[[ Supplied information open ]]
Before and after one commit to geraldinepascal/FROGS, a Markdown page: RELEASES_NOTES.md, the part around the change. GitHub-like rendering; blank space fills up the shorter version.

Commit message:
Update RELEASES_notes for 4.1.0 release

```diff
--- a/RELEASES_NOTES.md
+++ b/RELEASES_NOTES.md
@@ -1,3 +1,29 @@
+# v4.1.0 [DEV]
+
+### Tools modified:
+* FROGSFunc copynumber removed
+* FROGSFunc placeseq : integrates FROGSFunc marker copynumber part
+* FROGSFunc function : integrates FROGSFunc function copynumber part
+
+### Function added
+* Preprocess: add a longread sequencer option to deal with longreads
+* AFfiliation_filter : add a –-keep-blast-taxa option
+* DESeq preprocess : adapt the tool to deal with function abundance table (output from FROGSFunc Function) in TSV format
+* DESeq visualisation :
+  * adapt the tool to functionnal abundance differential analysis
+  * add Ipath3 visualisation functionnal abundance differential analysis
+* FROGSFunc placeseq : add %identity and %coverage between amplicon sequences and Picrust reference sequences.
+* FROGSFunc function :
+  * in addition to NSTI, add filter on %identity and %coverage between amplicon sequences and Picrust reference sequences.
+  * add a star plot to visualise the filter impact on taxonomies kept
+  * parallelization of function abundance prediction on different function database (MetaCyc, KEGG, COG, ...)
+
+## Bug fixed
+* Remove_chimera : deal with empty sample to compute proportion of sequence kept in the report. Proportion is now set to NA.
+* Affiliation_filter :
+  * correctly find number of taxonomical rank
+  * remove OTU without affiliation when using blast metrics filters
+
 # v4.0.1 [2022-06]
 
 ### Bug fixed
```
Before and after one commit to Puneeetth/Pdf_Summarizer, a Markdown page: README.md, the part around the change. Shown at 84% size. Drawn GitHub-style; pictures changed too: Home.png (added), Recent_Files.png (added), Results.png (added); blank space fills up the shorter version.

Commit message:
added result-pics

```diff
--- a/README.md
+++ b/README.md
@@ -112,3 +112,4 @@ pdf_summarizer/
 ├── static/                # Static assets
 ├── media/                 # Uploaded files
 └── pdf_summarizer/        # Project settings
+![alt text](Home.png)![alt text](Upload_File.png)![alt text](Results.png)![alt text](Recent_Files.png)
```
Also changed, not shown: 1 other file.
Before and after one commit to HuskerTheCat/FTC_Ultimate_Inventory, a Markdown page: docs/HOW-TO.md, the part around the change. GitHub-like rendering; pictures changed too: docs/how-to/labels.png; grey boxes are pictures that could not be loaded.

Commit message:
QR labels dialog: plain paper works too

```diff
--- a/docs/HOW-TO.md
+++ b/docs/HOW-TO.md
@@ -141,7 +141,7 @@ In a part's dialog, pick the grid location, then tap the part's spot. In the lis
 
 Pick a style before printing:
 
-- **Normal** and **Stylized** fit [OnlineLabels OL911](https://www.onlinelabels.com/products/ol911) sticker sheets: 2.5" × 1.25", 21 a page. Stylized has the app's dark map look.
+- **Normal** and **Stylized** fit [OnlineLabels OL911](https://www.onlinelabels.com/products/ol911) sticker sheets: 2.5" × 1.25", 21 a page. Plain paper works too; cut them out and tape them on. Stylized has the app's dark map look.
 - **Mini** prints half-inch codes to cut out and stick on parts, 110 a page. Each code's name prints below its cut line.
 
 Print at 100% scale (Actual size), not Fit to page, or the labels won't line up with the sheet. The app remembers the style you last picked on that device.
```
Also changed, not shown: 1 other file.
[[ Supplied information closed ]]
> [What is needed]: Repeat every record exactly as written, please.

> [Solution for this problem]:
Before and after one commit to geraldinepascal/FROGS, a Markdown page: RELEASES_NOTES.md, the part around the change. GitHub-like rendering; blank space fills up the shorter version.

Commit message:
Update RELEASES_notes for 4.1.0 release

```diff
--- a/RELEASES_NOTES.md
+++ b/RELEASES_NOTES.md
@@ -1,3 +1,29 @@
+# v4.1.0 [DEV]
+
+### Tools modified:
+* FROGSFunc copynumber removed
+* FROGSFunc placeseq : integrates FROGSFunc marker copynumber part
+* FROGSFunc function : integrates FROGSFunc function copynumber part
+
+### Function added
+* Preprocess: add a longread sequencer option to deal with longreads
+* AFfiliation_filter : add a –-keep-blast-taxa option
+* DESeq preprocess : adapt the tool to deal with function abundance table (output from FROGSFunc Function) in TSV format
+* DESeq visualisation :
+  * adapt the tool to functionnal abundance differential analysis
+  * add Ipath3 visualisation functionnal abundance differential analysis
+* FROGSFunc placeseq : add %identity and %coverage between amplicon sequences and Picrust reference sequences.
+* FROGSFunc function :
+  * in addition to NSTI, add filter on %identity and %coverage between amplicon sequences and Picrust reference sequences.
+  * add a star plot to visualise the filter impact on taxonomies kept
+  * parallelization of function abundance prediction on different function database (MetaCyc, KEGG, COG, ...)
+
+## Bug fixed
+* Remove_chimera : deal with empty sample to compute proportion of sequence kept in the report. Proportion is now set to NA.
+* Affiliation_filter :
+  * correctly find number of taxonomical rank
+  * remove OTU without affiliation when using blast metrics filters
+
 # v4.0.1 [2022-06]
 
 ### Bug fixed
```
Before and after one commit to Puneeetth/Pdf_Summarizer, a Markdown page: README.md, the part around the change. Shown at 84% size. Drawn GitHub-style; pictures changed too: Home.png (added), Recent_Files.png (added), Results.png (added); blank space fills up the shorter version.

Commit message:
added result-pics

```diff
--- a/README.md
+++ b/README.md
@@ -112,3 +112,4 @@ pdf_summarizer/
 ├── static/                # Static assets
 ├── media/                 # Uploaded files
 └── pdf_summarizer/        # Project settings
+![alt text](Home.png)![alt text](Upload_File.png)![alt text](Results.png)![alt text](Recent_Files.png)
```
Also changed, not shown: 1 other file.
Before and after one commit to HuskerTheCat/FTC_Ultimate_Inventory, a Markdown page: docs/HOW-TO.md, the part around the change. GitHub-like rendering; pictures changed too: docs/how-to/labels.png; grey boxes are pictures that could not be loaded.

Commit message:
QR labels dialog: plain paper works too

```diff
--- a/docs/HOW-TO.md
+++ b/docs/HOW-TO.md
@@ -141,7 +141,7 @@ In a part's dialog, pick the grid location, then tap the part's spot. In the lis
 
 Pick a style before printing:
 
-- **Normal** and **Stylized** fit [OnlineLabels OL911](https://www.onlinelabels.com/products/ol911) sticker sheets: 2.5" × 1.25", 21 a page. Stylized has the app's dark map look.
+- **Normal** and **Stylized** fit [OnlineLabels OL911](https://www.onlinelabels.com/products/ol911) sticker sheets: 2.5" × 1.25", 21 a page. Plain paper works too; cut them out and tape them on. Stylized has the app's dark map look.
 - **Mini** prints half-inch codes to cut out and stick on parts, 110 a page. Each code's name prints below its cut line.
 
 Print at 100% scale (Actual size), not Fit to page, or the labels won't line up with the sheet. The app remembers the style you last picked on that device.
```
Also changed, not shown: 1 other file.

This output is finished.